Engineering Student Wins Second Place at International Research Competition
Chenggang Lai, a graduate student in the Department of Computer Science and Computer Engineering in the College of Engineering, has won second place at the ACM SIGSPATIAL Student Research Competition.
Held in October, this international student competition was a part of the 24th ACM SIGSPATIAL International Conference on Advances in Geographic Information Systems, which was created to bring together researchers, developers, users and practitioners in relation to novel systems based on geospatial data and knowledge. It is an event in a series of symposia and workshops meant to foster interdisciplinary discussions and research in all aspects of geographic information systems.
As a finalist, Lai received a $500 travel grant for his participation in the competition, and received another $300 grant for the second place award. His winning research paper was titled "Accelerating the Calculation of Minimum Set of Viewpoints for Maximum Coverage over Digital Elevation Model Data by Hybrid Computer Architecture and Systems."

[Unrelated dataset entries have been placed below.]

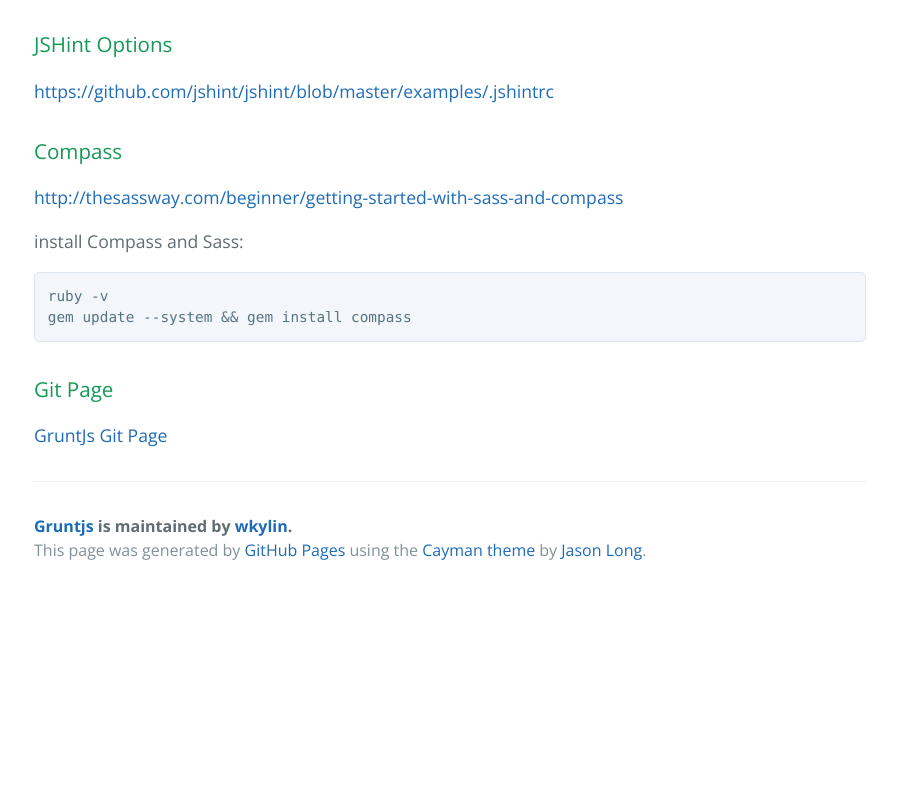
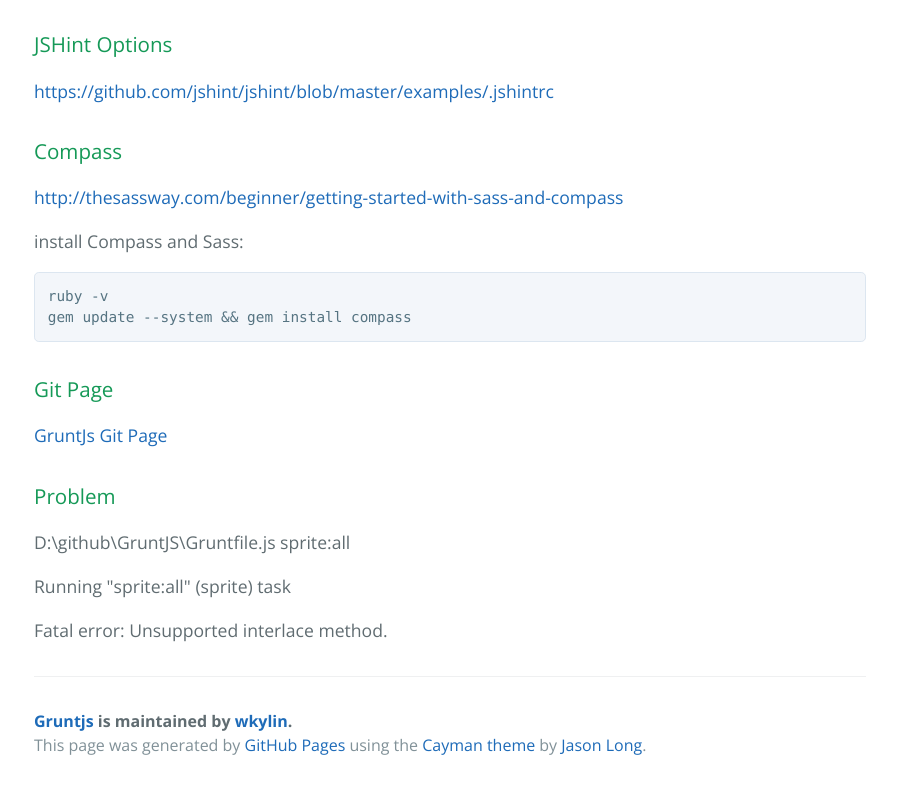
Before and after one commit to wkylin/GruntJs, a plain HTML site: page index.html in a window 1280 px wide. Shown: the part 1408-2197 px from the top of the page, without its empty margins (190-1087 px from the left). Before the commit the page ends 2002 px from the top, so only its background shows below. Drawn offline with nearby package versions, Linux system fonts and the light colour scheme.

```diff
--- a/index.html
+++ b/index.html
@@ -91,6 +91,15 @@
 
 <p><a href="http://wkylin.github.io/GruntJs" title="GruntJs">GruntJs Git Page</a></p>
 
+<h3>
+<a id="problem" class="anchor" href="#problem" aria-hidden="true"><span class="octicon octicon-link"></span></a>Problem</h3>
+
+<p>D:\github\GruntJS\Gruntfile.js sprite:all</p>
+
+<p>Running "sprite:all" (sprite) task</p>
+
+<p>Fatal error: Unsupported interlace method.</p>
+
       <footer class="site-footer">
         <span class="site-footer-owner"><a href="https://github.com/wkylin/GruntJs">Gruntjs</a> is maintained by <a href="https://github.com/wkylin">wkylin</a>.</span>
 
```
Also changed, not shown: params.json (+1 -1 lines).
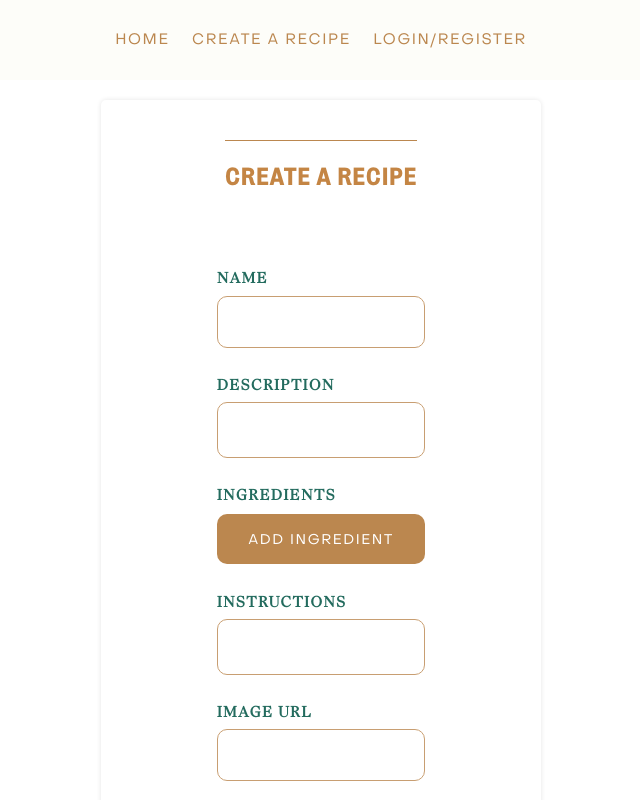
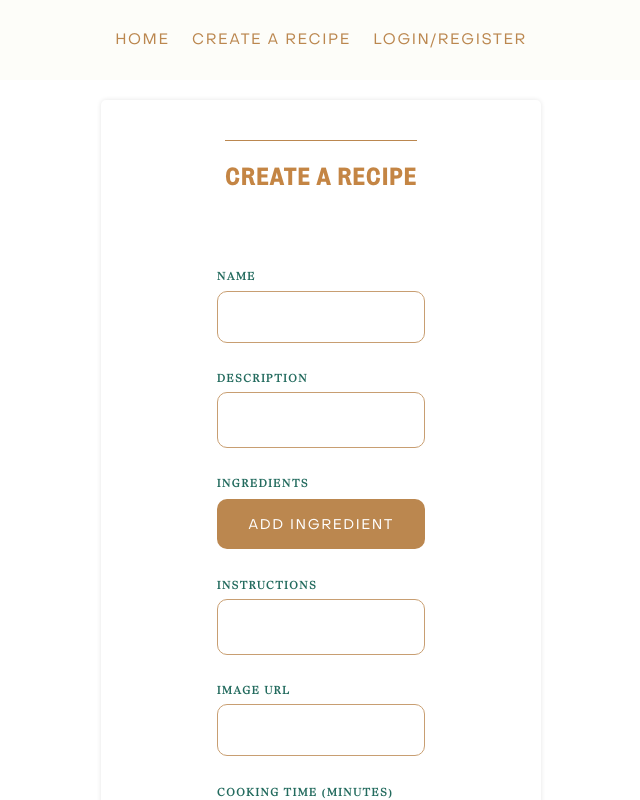
Before and after one commit to louisecchan/recipe-app-copy, a React (Create React App) app in the folder client/: page /create-recipe in a window 1280 px wide. Shown: the top 800 px of the page, without its empty margins (319-959 px from the left). Built offline with nearby package versions, Linux system fonts and the light colour scheme; a web font is replaced by a local one.

Commit message:
update label Font size

```diff
--- a/client/src/pages/create-recipe.scss
+++ b/client/src/pages/create-recipe.scss
@@ -98,7 +98,7 @@ label {
   letter-spacing: 0.1rem;
   text-transform: uppercase;
   font-family: "Nantes", serif;
-  font-size: 15px;
+  font-size: 11px;
 }
 
 input {
```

The Student Research Competition allows both undergraduate and graduate students to submit timely research obtained primarily by the students, or a current development that entails a considerable amount of work completed by students.

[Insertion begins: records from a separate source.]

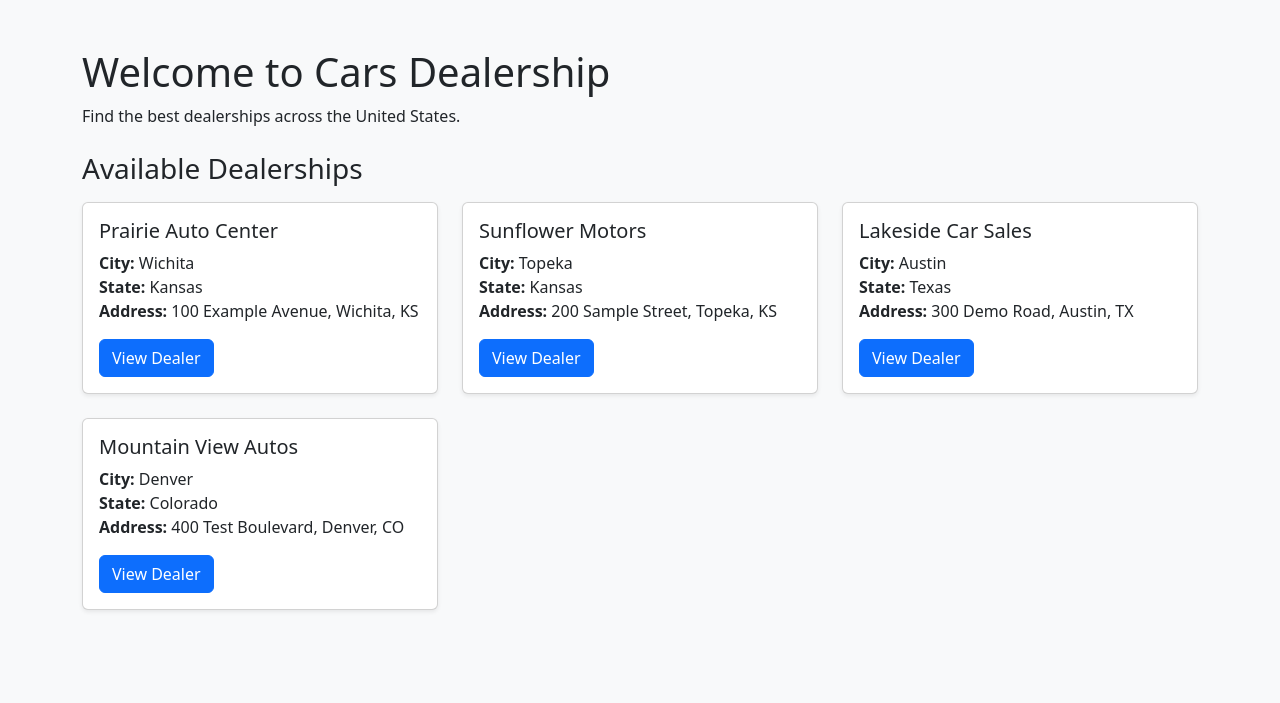
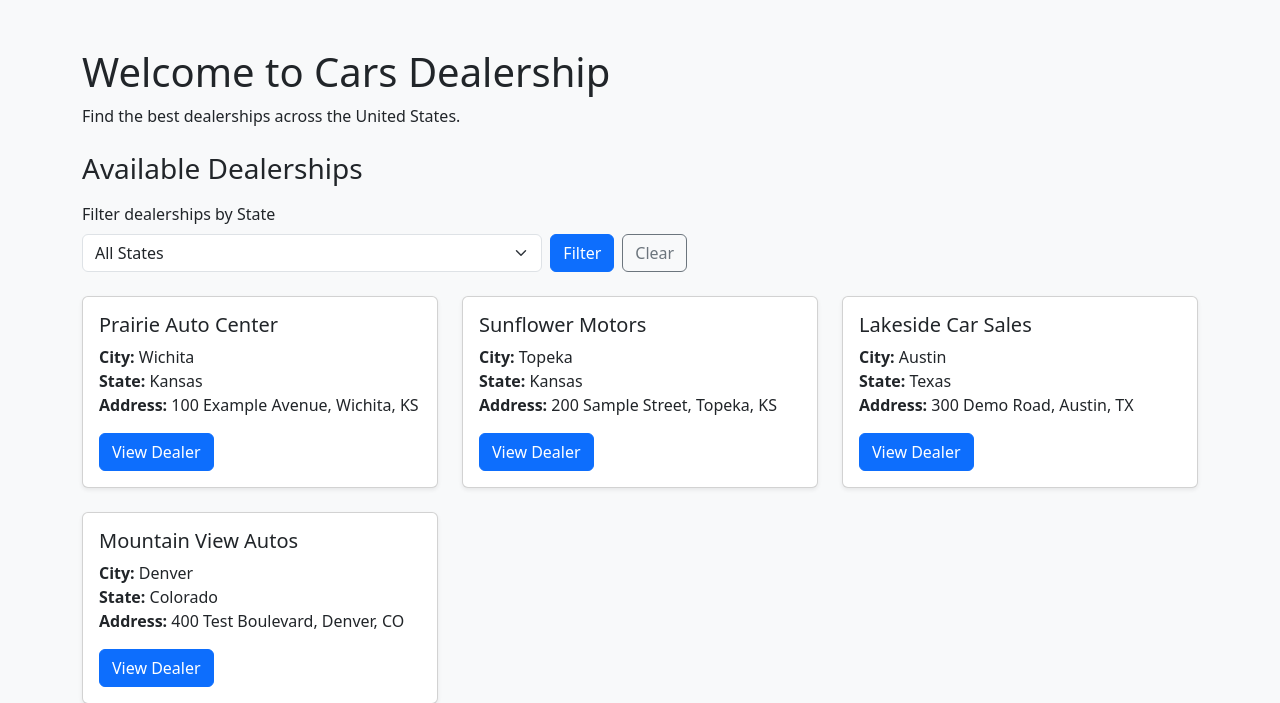
Before and after one commit to IsobekSharipov/IBM-Fullstack-Cars-Dealership-Capstone, a Django app: page / in a window 1280 px wide. Shown: the part 56-759 px from the top of the page. Run offline with Django 5.2, Linux system fonts and the light colour scheme.

Commit message:
Add state filter selector to dealership home page

```diff
--- a/server/templates/home.html
+++ b/server/templates/home.html
@@ -21,6 +21,19 @@
 <h1>Welcome to Cars Dealership</h1>
 <p>Find the best dealerships across the United States.</p>
 <h3 class="mt-4 mb-3">Available Dealerships</h3>
+<form method="get" action="/" class="row g-2 align-items-end mb-4">
+<div class="col-md-5">
+<label for="state" class="form-label">Filter dealerships by State</label>
+<select id="state" name="state" class="form-select">
+<option value="">All States</option>
+<option value="Kansas" {% if selected_state == "Kansas" %}selected{% endif %}>Kansas</option>
+<option value="Texas" {% if selected_state == "Texas" %}selected{% endif %}>Texas</option>
+<option value="Colorado" {% if selected_state == "Colorado" %}selected{% endif %}>Colorado</option>
+</select></div>
+<div class="col-auto"><button class="btn btn-primary" type="submit">Filter</button></div>
+<div class="col-auto"><a class="btn btn-outline-secondary" href="/">Clear</a></div>
+</form>
+{% if selected_state %}<p class="text-muted">Showing dealerships in {{ selected_state }}</p>{% endif %}
 <div class="row">
 {% for dealer in dealers %}
 <div class="col-md-4 mb-4"><div class="card h-100 shadow-sm"><div class="card-body">
```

The Student Research Competition was established to give undergraduate and graduate students the opportunity to share their research results and exchange ideas with other students, judges, and conference attendees, as well as to help them understand the practical applications of their research. The competition also allows students to receive prizes and attain recognition from ACM, as well as the greater computing community.
Students' submissions were judged on the basis of originality, influence, methods, outcomes and contributions to the field of spatial systems and algorithms. The competitors attended the SRC session during the ACM Conference with posters made to demonstrate their work.
Those selected to move on in the competition gave 10-minute speeches regarding their research projects in front of the judging committee and conference attendees, and winners were announced during the conference.
"Chenggang Lai is my graduate assistant funded by my National Science Foundation grant," said Xuan Shi, assistant professor of geoinformatics in the Department of Geosciences within the J. William College of Arts and Sciences.
Lai's research may be able to save the Federal Communications Commission and other telecommunication companies a lot of money by reducing the amount of FCC antennas needed to cover the same amount of terrain."
In his research, Lai found a way to reduce the time a supercomputer used to process large amounts of data. For his project, he was able to remotely access a supercomputer called Beacon, which is located at the National Institute for Computational Sciences at the University of Tennessee. He used the computer to process digital elevation data, looking for the highest elevation points in an area. Data like this could be useful in several applications, such as deciding where to place cell phone towers for maximum coverage.
Lai found a way to get the required information in fewer steps, reducing the time spent on the task from a couple of days to a couple of hours. After that, he experimented with several different ways to divide up the required processing tasks between two parts of the supercomputer, the central processing unit, or CPU, and the many-integrated cores, or MIC. He found that when the data was split in half between the two parts, the processing time was reduced by 50 percent. He explained that the computer and the data he used was a test case, and that his general approach could be applied to many different systems and data sets.
For more information about the ACM SIGSPATIAL Conference or SRC, visit their website http://sigspatial2016.sigspatial.org.
Osborn, a Little Rock native, has developed "electronic skin" that can be applied to prosthetic hands, enabling amputees to feel pressure and pain.
A $100,000 planned gift from alumnus B. Jeffery Pence will provide scholarship support for Arkansas students with financial need.
The most popular stories included large events such as Bid Day and Distinguished Lecturer Kareem Abdul Jabbar as well as new programs on campus such as the VeoRide bike-share program.
Alyssa Ferri was one of several students from the Department of Crop, Soil and Environmental Sciences whose research won awards at a national conference.
Jingyi Chen, associate professor of physical chemistry, has been named an Arkansas Research Alliance Fellow.